**What you need to do:**
Give back the full data, unchanged and complete.

Front-end code change data
▽

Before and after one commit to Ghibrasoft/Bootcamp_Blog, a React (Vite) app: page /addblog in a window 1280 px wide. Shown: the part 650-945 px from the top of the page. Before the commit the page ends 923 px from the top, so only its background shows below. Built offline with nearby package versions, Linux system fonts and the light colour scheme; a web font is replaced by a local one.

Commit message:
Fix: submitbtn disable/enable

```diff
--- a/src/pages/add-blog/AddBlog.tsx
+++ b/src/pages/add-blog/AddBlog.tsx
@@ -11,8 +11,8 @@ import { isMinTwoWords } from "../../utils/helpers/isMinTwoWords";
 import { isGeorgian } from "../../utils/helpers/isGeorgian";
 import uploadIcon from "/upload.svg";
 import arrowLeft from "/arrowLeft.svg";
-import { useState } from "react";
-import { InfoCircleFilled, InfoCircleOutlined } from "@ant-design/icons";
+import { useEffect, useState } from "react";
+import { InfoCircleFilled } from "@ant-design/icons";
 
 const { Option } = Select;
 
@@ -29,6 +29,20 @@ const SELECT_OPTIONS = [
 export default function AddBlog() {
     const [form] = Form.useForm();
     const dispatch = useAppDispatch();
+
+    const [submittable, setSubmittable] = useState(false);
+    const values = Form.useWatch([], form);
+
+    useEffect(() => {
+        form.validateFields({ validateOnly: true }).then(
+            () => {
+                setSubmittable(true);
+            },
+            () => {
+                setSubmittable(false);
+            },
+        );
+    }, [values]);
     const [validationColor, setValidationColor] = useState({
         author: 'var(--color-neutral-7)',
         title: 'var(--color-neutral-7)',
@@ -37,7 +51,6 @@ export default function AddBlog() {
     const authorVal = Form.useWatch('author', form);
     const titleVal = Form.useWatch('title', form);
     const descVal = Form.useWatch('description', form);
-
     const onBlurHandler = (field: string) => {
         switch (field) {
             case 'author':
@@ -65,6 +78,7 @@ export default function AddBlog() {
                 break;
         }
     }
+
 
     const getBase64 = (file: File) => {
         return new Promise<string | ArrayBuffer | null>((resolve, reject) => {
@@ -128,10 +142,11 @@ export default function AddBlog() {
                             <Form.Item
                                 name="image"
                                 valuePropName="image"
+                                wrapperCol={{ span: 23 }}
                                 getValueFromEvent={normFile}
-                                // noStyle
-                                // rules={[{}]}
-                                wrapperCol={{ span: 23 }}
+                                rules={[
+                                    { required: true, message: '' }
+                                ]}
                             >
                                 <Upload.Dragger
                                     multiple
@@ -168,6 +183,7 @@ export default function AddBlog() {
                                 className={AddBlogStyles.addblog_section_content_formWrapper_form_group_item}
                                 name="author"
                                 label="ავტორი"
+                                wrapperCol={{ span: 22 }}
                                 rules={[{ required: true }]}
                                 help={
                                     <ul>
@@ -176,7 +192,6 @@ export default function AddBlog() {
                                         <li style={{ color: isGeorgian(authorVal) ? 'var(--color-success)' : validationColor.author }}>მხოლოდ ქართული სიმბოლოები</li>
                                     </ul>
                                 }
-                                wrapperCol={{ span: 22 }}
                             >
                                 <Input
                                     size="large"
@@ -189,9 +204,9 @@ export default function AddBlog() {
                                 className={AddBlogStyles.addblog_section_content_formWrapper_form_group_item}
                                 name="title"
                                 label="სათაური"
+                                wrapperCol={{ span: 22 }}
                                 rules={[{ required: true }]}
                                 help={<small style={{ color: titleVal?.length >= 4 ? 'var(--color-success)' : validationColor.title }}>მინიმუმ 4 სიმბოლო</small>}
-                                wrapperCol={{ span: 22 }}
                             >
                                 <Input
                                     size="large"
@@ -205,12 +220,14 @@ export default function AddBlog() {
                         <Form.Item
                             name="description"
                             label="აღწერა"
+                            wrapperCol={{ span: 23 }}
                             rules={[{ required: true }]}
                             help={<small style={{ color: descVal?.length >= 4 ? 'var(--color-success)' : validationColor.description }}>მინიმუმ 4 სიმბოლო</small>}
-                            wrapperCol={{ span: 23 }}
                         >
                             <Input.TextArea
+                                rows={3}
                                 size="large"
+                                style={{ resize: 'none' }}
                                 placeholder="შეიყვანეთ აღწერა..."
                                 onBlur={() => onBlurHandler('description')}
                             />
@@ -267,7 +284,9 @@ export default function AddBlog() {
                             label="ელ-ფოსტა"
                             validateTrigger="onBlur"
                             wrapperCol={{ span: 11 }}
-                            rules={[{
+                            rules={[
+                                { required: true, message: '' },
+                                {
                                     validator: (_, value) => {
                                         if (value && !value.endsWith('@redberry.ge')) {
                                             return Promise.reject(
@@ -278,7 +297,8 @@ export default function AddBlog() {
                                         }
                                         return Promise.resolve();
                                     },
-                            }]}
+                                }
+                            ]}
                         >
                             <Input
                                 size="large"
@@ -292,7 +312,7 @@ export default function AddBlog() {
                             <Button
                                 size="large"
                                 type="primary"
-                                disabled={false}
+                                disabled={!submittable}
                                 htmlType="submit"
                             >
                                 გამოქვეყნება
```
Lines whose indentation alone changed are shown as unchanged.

△

**Response:**
Before and after one commit to Ghibrasoft/Bootcamp_Blog, a React (Vite) app: page /addblog in a window 1280 px wide. Shown: the part 650-945 px from the top of the page. Before the commit the page ends 923 px from the top, so only its background shows below. Built offline with nearby package versions, Linux system fonts and the light colour scheme; a web font is replaced by a local one.

Commit message:
Fix: submitbtn disable/enable

```diff
--- a/src/pages/add-blog/AddBlog.tsx
+++ b/src/pages/add-blog/AddBlog.tsx
@@ -11,8 +11,8 @@ import { isMinTwoWords } from "../../utils/helpers/isMinTwoWords";
 import { isGeorgian } from "../../utils/helpers/isGeorgian";
 import uploadIcon from "/upload.svg";
 import arrowLeft from "/arrowLeft.svg";
-import { useState } from "react";
-import { InfoCircleFilled, InfoCircleOutlined } from "@ant-design/icons";
+import { useEffect, useState } from "react";
+import { InfoCircleFilled } from "@ant-design/icons";
 
 const { Option } = Select;
 
@@ -29,6 +29,20 @@ const SELECT_OPTIONS = [
 export default function AddBlog() {
     const [form] = Form.useForm();
     const dispatch = useAppDispatch();
+
+    const [submittable, setSubmittable] = useState(false);
+    const values = Form.useWatch([], form);
+
+    useEffect(() => {
+        form.validateFields({ validateOnly: true }).then(
+            () => {
+                setSubmittable(true);
+            },
+            () => {
+                setSubmittable(false);
+            },
+        );
+    }, [values]);
     const [validationColor, setValidationColor] = useState({
         author: 'var(--color-neutral-7)',
         title: 'var(--color-neutral-7)',
@@ -37,7 +51,6 @@ export default function AddBlog() {
     const authorVal = Form.useWatch('author', form);
     const titleVal = Form.useWatch('title', form);
     const descVal = Form.useWatch('description', form);
-
     const onBlurHandler = (field: string) => {
         switch (field) {
             case 'author':
@@ -65,6 +78,7 @@ export default function AddBlog() {
                 break;
         }
     }
+
 
     const getBase64 = (file: File) => {
         return new Promise<string | ArrayBuffer | null>((resolve, reject) => {
@@ -128,10 +142,11 @@ export default function AddBlog() {
                             <Form.Item
                                 name="image"
                                 valuePropName="image"
+                                wrapperCol={{ span: 23 }}
                                 getValueFromEvent={normFile}
-                                // noStyle
-                                // rules={[{}]}
-                                wrapperCol={{ span: 23 }}
+                                rules={[
+                                    { required: true, message: '' }
+                                ]}
                             >
                                 <Upload.Dragger
                                     multiple
@@ -168,6 +183,7 @@ export default function AddBlog() {
                                 className={AddBlogStyles.addblog_section_content_formWrapper_form_group_item}
                                 name="author"
                                 label="ავტორი"
+                                wrapperCol={{ span: 22 }}
                                 rules={[{ required: true }]}
                                 help={
                                     <ul>
@@ -176,7 +192,6 @@ export default function AddBlog() {
                                         <li style={{ color: isGeorgian(authorVal) ? 'var(--color-success)' : validationColor.author }}>მხოლოდ ქართული სიმბოლოები</li>
                                     </ul>
                                 }
-                                wrapperCol={{ span: 22 }}
                             >
                                 <Input
                                     size="large"
@@ -189,9 +204,9 @@ export default function AddBlog() {
                                 className={AddBlogStyles.addblog_section_content_formWrapper_form_group_item}
                                 name="title"
                                 label="სათაური"
+                                wrapperCol={{ span: 22 }}
                                 rules={[{ required: true }]}
                                 help={<small style={{ color: titleVal?.length >= 4 ? 'var(--color-success)' : validationColor.title }}>მინიმუმ 4 სიმბოლო</small>}
-                                wrapperCol={{ span: 22 }}
                             >
                                 <Input
                                     size="large"
@@ -205,12 +220,14 @@ export default function AddBlog() {
                         <Form.Item
                             name="description"
                             label="აღწერა"
+                            wrapperCol={{ span: 23 }}
                             rules={[{ required: true }]}
                             help={<small style={{ color: descVal?.length >= 4 ? 'var(--color-success)' : validationColor.description }}>მინიმუმ 4 სიმბოლო</small>}
-                            wrapperCol={{ span: 23 }}
                         >
                             <Input.TextArea
+                                rows={3}
                                 size="large"
+                                style={{ resize: 'none' }}
                                 placeholder="შეიყვანეთ აღწერა..."
                                 onBlur={() => onBlurHandler('description')}
                             />
@@ -267,7 +284,9 @@ export default function AddBlog() {
                             label="ელ-ფოსტა"
                             validateTrigger="onBlur"
                             wrapperCol={{ span: 11 }}
-                            rules={[{
+                            rules={[
+                                { required: true, message: '' },
+                                {
                                     validator: (_, value) => {
                                         if (value && !value.endsWith('@redberry.ge')) {
                                             return Promise.reject(
@@ -278,7 +297,8 @@ export default function AddBlog() {
                                         }
                                         return Promise.resolve();
                                     },
-                            }]}
+                                }
+                            ]}
                         >
                             <Input
                                 size="large"
@@ -292,7 +312,7 @@ export default function AddBlog() {
                             <Button
                                 size="large"
                                 type="primary"
-                                disabled={false}
+                                disabled={!submittable}
                                 htmlType="submit"
                             >
                                 გამოქვეყნება
```
Lines whose indentation alone changed are shown as unchanged.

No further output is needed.